Srinivas further identifies three fundamental traits of the process: it is a group process not strictly applicable to individuals; it is a long and protracted one, some times taking generations to meet the target; and finally it is unhelpful for the untouchable groups below the ritual barrier of pollution.17 Besides, a minimum of economic and political power is also needed for the caste to move up (Andre Beteille 120) By implication this means that Sanskritisation as a concept is not applicable to movement in the secular status hierarchy. It becomes operational only when an intermediate caste after gaining economic and political mobility attempts at corresponding change in the ritual hierarchy. In other words it is only useful for a caste whose economic or social rank has improved and is therefore out of place with its low ritual rank and through Sanskritisation that is also raised (Lynch 11). Here it is also worthwhile to remember that Sanskritisation accepts the legitimacy of the caste system. Social mobility takes place only within its parameters and not outside it. Viewed thus, it does not lead to any structural change.

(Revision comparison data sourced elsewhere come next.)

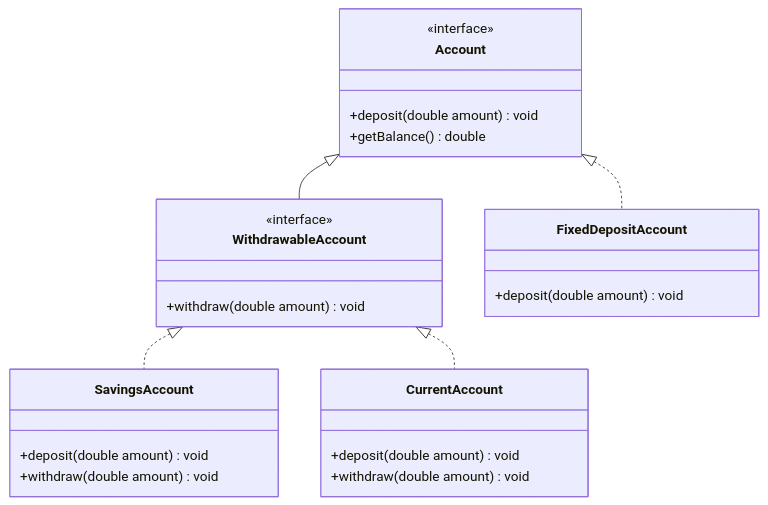
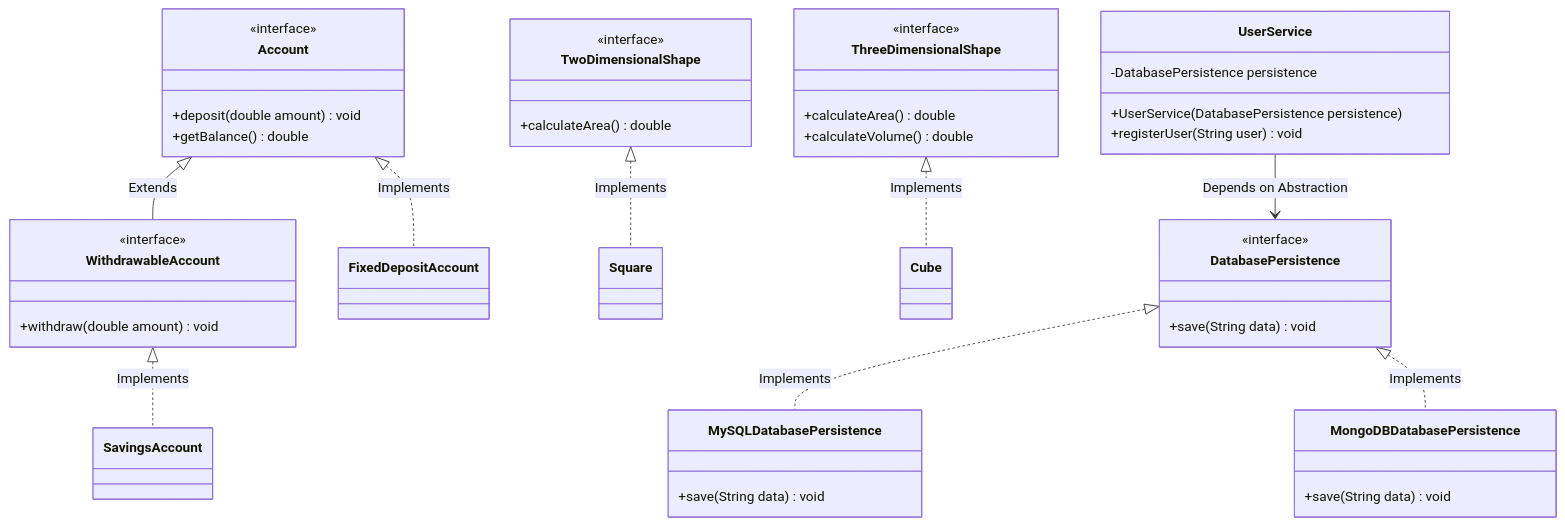
One commit to rohithgowda18/Notes changed the second of 2 diagrams in 04-OOPs-and-Design-Patterns/02-SOLID-Principles/06-SOLID-Design-Principles-Part-2.md. Above: the diagram before and after it, drawn with Mermaid. The commit also changed other lines of this file and 30 other files, not shown here.

````diff
--- a/04-OOPs-and-Design-Patterns/02-SOLID-Principles/06-SOLID-Design-Principles-Part-2.md
+++ b/04-OOPs-and-Design-Patterns/02-SOLID-Principles/06-SOLID-Design-Principles-Part-2.md
@@ -87,28 +311,57 @@
 ```mermaid
 classDiagram
+    %% ISP & LSP Account Structure
     class Account {
         <<interface>>
         +deposit(double amount) void
         +getBalance() double
     }
+
     class WithdrawableAccount {
         <<interface>>
         +withdraw(double amount) void
     }
-    class SavingsAccount {
-        +deposit(double amount) void
-        +withdraw(double amount) void
-    }
-    class CurrentAccount {
-        +deposit(double amount) void
-        +withdraw(double amount) void
-    }
-    class FixedDepositAccount {
-        +deposit(double amount) void
+
+    Account <|-- WithdrawableAccount : Extends
+    WithdrawableAccount <|.. SavingsAccount : Implements
+    Account <|.. FixedDepositAccount : Implements
+
+    %% ISP Shapes
+    class TwoDimensionalShape {
+        <<interface>>
+        +calculateArea() double
     }
 
-    Account <|-- WithdrawableAccount
-    WithdrawableAccount <|.. SavingsAccount
-    WithdrawableAccount <|.. CurrentAccount
-    Account <|.. FixedDepositAccount
+    class ThreeDimensionalShape {
+        <<interface>>
+        +calculateArea() double
+        +calculateVolume() double
+    }
+
+    TwoDimensionalShape <|.. Square : Implements
+    ThreeDimensionalShape <|.. Cube : Implements
+
+    %% DIP Architecture
+    class DatabasePersistence {
+        <<interface>>
+        +save(String data) void
+    }
+
+    class MySQLDatabasePersistence {
+        +save(String data) void
+    }
+
+    class MongoDBDatabasePersistence {
+        +save(String data) void
+    }
+
+    class UserService {
+        -DatabasePersistence persistence
+        +UserService(DatabasePersistence persistence)
+        +registerUser(String user) void
+    }
+
+    DatabasePersistence <|.. MySQLDatabasePersistence : Implements
+    DatabasePersistence <|.. MongoDBDatabasePersistence : Implements
+    UserService --> DatabasePersistence : Depends on Abstraction
 ```
````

In retrospect, it could be seen that though Reference Group Theory and Sanskritisation help a great deal in analysing the process of social mobility, still both leave a lot of ground uncovered. The consequence of a failed attempt at mobility— for instance a person who lacks social acceptance— best illustrates this point. In this case there is no congruence between the achieved status and accorded status. This may create disillusionment in him. Neither of the theories is equipped to meet such contingencies with the result that one is forced to seek the support of other theories. Homans’ Theory Of Status Congruence, Oscar Lewis’ Culture of Poverty, Milton Gordon’s Ethclass and Paranjpe’s Ethnocentric and Contra-identification are some useful theoretical and conceptual categories in this regard.
A person who feels status discrepancy is an aggrieved person. He is anxious about his slot in the society. Homans seeks to explain this in terms of status congruence/incongruence and status anxiety (Homans 98). He has developed his theory in the specific context of acquired statuses in a work organisation (Nandu Ram 27) Congruence (inness) between statuses creates satisfaction whereas incongruence (outness) between them breeds anxiety. To Homans, for the person concerned inness is the symbol of distributive justice and the contra position that of injustice (Homans 168 ).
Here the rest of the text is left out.